I grew up in the streets of New York. I was born during the Great Depression which hit the U.S. in 1931. Both of my parents had to work in order for our family to survive. My family consisted of my mother, father, my sister and myself. Times were different then, when my parents were too busy surviving to bond with my sister and me.
The fact that I was often left alone in the streets of New York, without my mother and father there for me, still lingers in my thoughts today. I do, however, remember the first – and perhaps only – day that my father and I did something together. He owned a tiny barber shop in New York. He had put up posters, advertising the circus, in his front window and in return we got free tickets.
Usually my father would spend Sundays (his only day off) playing Pinnacle with his friends. Looking back I wish he had chosen to spend more time finding things to do with me. I loved him, but there was little love beyond the fact that he was my birth father. Maybe I expected too much from him?
He was not athletic so we could not play football, baseball, or catch together. We couldn’t go fishing, either – no water or ocean to do that! We couldn’t afford to go to the movies, and there were no television programs to watch together, because TV was not a part of our lives back then.
We were not religious, so didn’t go to a church or synagogue together. Sometimes the family would go out to a farm for the summer, but my father always stayed behind to work.
On the one hand, though, I had no right to complain that my father was not there for me. He was, after all, working to provide for the family and keep the roof over our heads. I had to remember and love him for doing that, even though we never got a chance to really bond. The same went for my mother.
Many years later, as I write this, I realize I may have been a little off-base thinking Poor George – I didn’t get a chance to bond with my father. I had a great life, thanks – in part – to my mother and father who did whatever they could to give us a better life.
From now on I can tell myself to quit complaining! They loved me very much, and that is all that matters. But to all fathers out there, just remember – they’ll only be kids once.
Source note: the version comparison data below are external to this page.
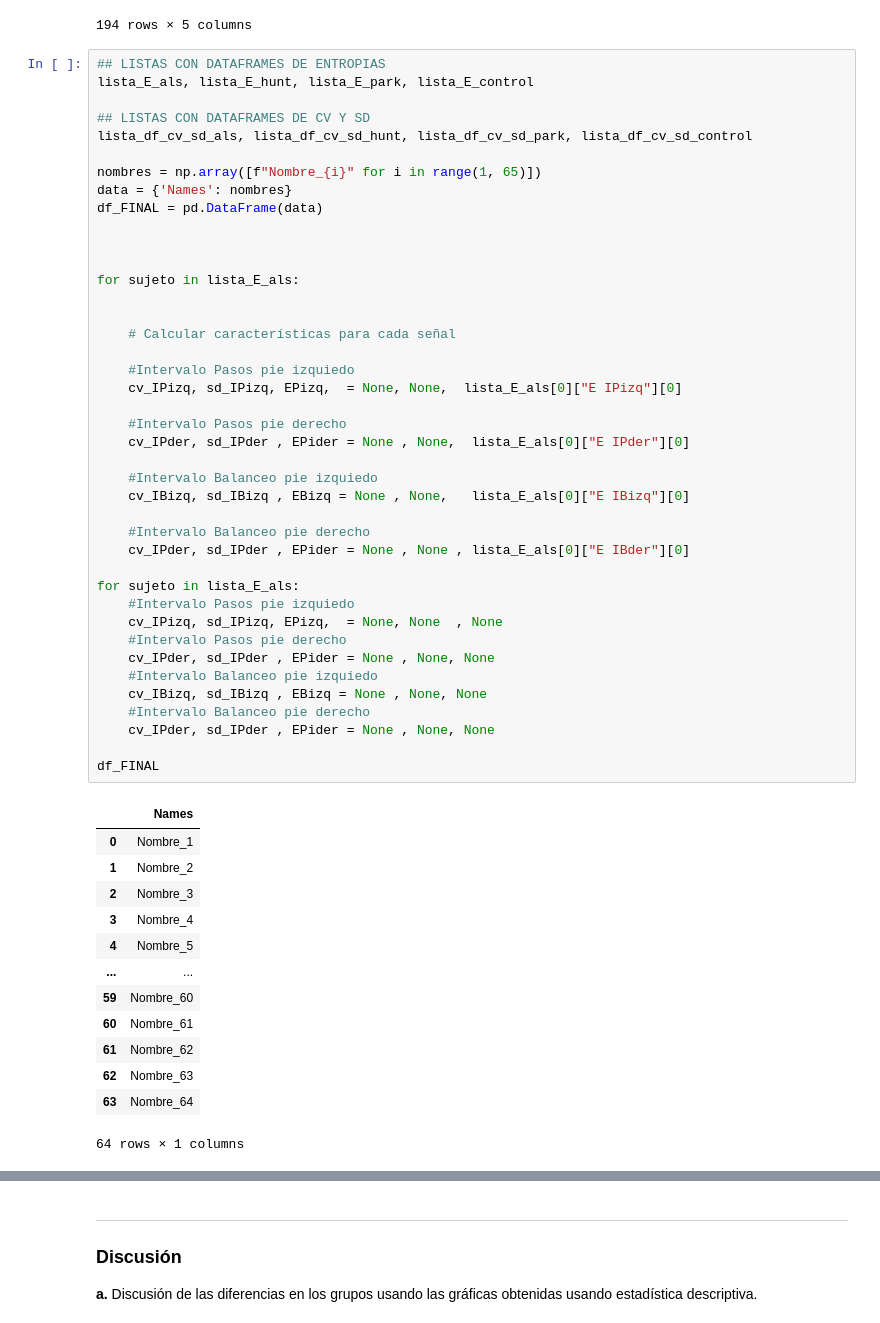
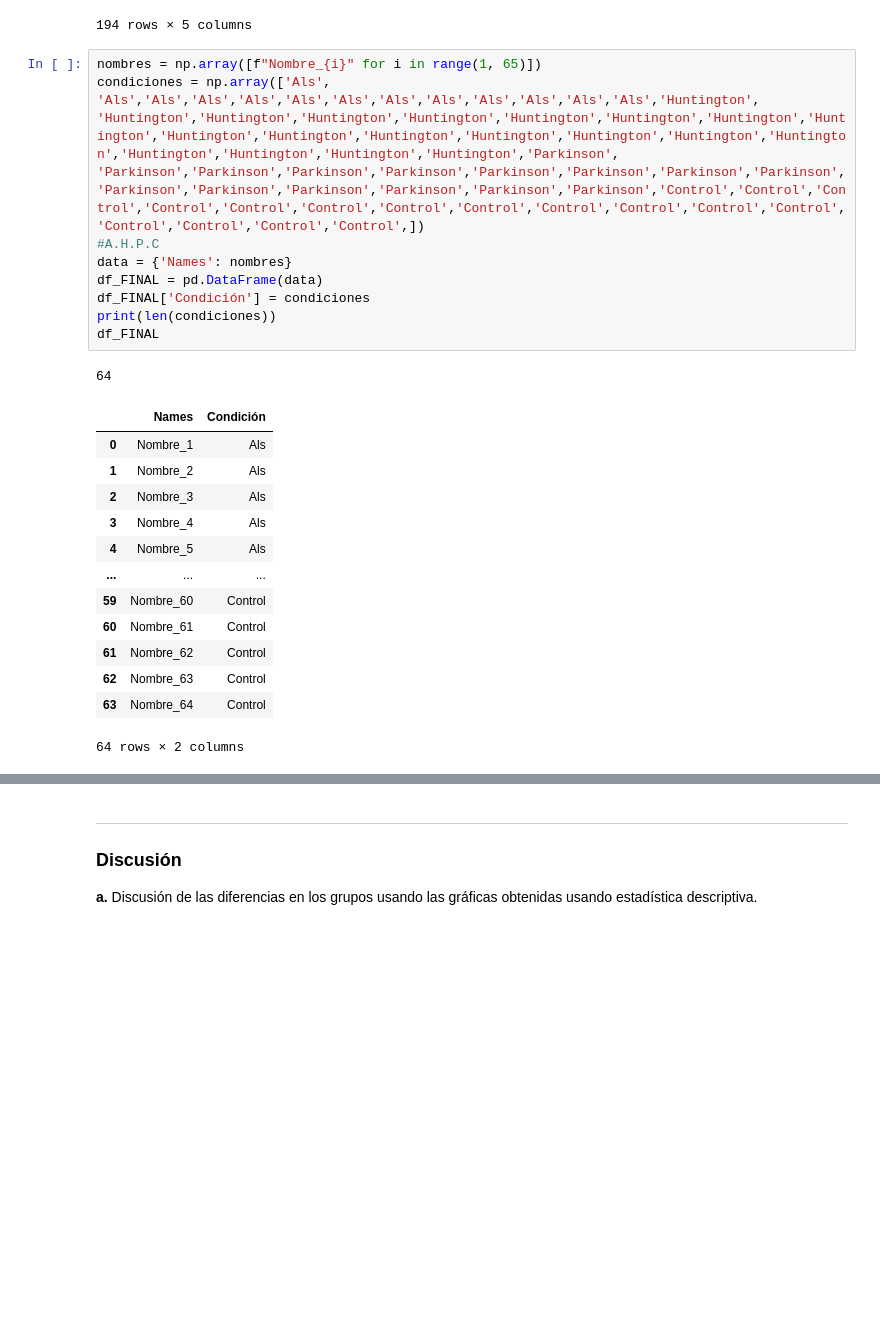
Before and after one commit to NataliaArenasP20/LaboratorioBiosenales, a Jupyter notebook: Proyecto_1/Proyecto1_NataliaArenas_DanielTamayo.ipynb, the cells around one changed output, grey strips where cells are left out. Cells and saved outputs as stored; diff of their text form; blank space fills up the shorter version.

```diff
--- a/Proyecto_1/Proyecto1_NataliaArenas_DanielTamayo.ipynb
+++ b/Proyecto_1/Proyecto1_NataliaArenas_DanielTamayo.ipynb
@@ -603,58 +603,27 @@ lista_E_als[0]
 | 192 | 271.5767 | 0.993201 | 0.982019 | 0.998179 | 0.997053 |
 | 193 | 272.9567 | 0.993201 | 0.982019 | 0.998179 | 0.997053 |
 194 rows × 5 columns
-# %%
-## LISTAS CON DATAFRAMES DE ENTROPIAS
-lista_E_als, lista_E_hunt, lista_E_park, lista_E_control
-
-## LISTAS CON DATAFRAMES DE CV Y SD
-lista_df_cv_sd_als, lista_df_cv_sd_hunt, lista_df_cv_sd_park, lista_df_cv_sd_control
-
-nombres = np.array([f"Nombre_{i}" for i in range(1, 65)])
-data = {'Names': nombres}
-df_FINAL = pd.DataFrame(data)
-
-
-
-for sujeto in lista_E_als:
-
-
-    # Calcular características para cada señal
-
-    #Intervalo Pasos pie izquiedo
-    cv_IPizq, sd_IPizq, EPizq,  = None, None,  lista_E_als[0]["E IPizq"][0]
-
-    #Intervalo Pasos pie derecho
-    cv_IPder, sd_IPder , EPider = None , None,  lista_E_als[0]["E IPder"][0]
-
-    #Intervalo Balanceo pie izquiedo
-    cv_IBizq, sd_IBizq , EBizq = None , None,   lista_E_als[0]["E IBizq"][0]
-
-    #Intervalo Balanceo pie derecho
-    cv_IPder, sd_IPder , EPider = None , None , lista_E_als[0]["E IBder"][0]
-
-for sujeto in lista_E_als:
-    #Intervalo Pasos pie izquiedo
-    cv_IPizq, sd_IPizq, EPizq,  = None, None  , None
-    #Intervalo Pasos pie derecho
-    cv_IPder, sd_IPder , EPider = None , None, None
-    #Intervalo Balanceo pie izquiedo
-    cv_IBizq, sd_IBizq , EBizq = None , None, None
-    #Intervalo Balanceo pie derecho
-    cv_IPder, sd_IPder , EPider = None , None, None
-
-df_FINAL
-# %% [output]
-|  | Names |
-| 0 | Nombre_1 |
-| 1 | Nombre_2 |
-| 2 | Nombre_3 |
-| 3 | Nombre_4 |
-| 4 | Nombre_5 |
-| ... | ... |
-| 59 | Nombre_60 |
-| 60 | Nombre_61 |
-| 61 | Nombre_62 |
-| 62 | Nombre_63 |
-| 63 | Nombre_64 |
-64 rows × 1 columns
+# %%
+nombres = np.array([f"Nombre_{i}" for i in range(1, 65)])
+condiciones = np.array(['Als', 'Als','Als','Als','Als','Als','Als','Als','Als','Als','Als','Als','Als','Huntington', 'Huntington','Huntington','Huntington','Huntington','Huntington','Huntington','Huntington','Huntington','Huntington','Huntington','Huntington','Huntington','Huntington','Huntington','Huntington','Huntington','Huntington','Huntington','Huntington','Parkinson', 'Parkinson','Parkinson','Parkinson','Parkinson','Parkinson','Parkinson','Parkinson','Parkinson','Parkinson','Parkinson','Parkinson','Parkinson','Parkinson','Parkinson','Control','Control','Control','Control','Control','Control','Control','Control','Control','Control','Control','Control','Control','Control','Control','Control',])
+#A.H.P.C
+data = {'Names': nombres}
+df_FINAL = pd.DataFrame(data)
+df_FINAL['Condición'] = condiciones
+print(len(condiciones))
+df_FINAL
+# %% [output]
+64
+|  | Names | Condición |
+| 0 | Nombre_1 | Als |
+| 1 | Nombre_2 | Als |
+| 2 | Nombre_3 | Als |
+| 3 | Nombre_4 | Als |
+| 4 | Nombre_5 | Als |
+| ... | ... | ... |
+| 59 | Nombre_60 | Control |
+| 60 | Nombre_61 | Control |
+| 61 | Nombre_62 | Control |
+| 62 | Nombre_63 | Control |
+| 63 | Nombre_64 | Control |
+64 rows × 2 columns
```
Also changed, not shown: parts of 2 cells of this notebook.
Take time to bond with your kids – it’s worth it!
Copyright George Green © 2016 Rancho Mirage, CA, USA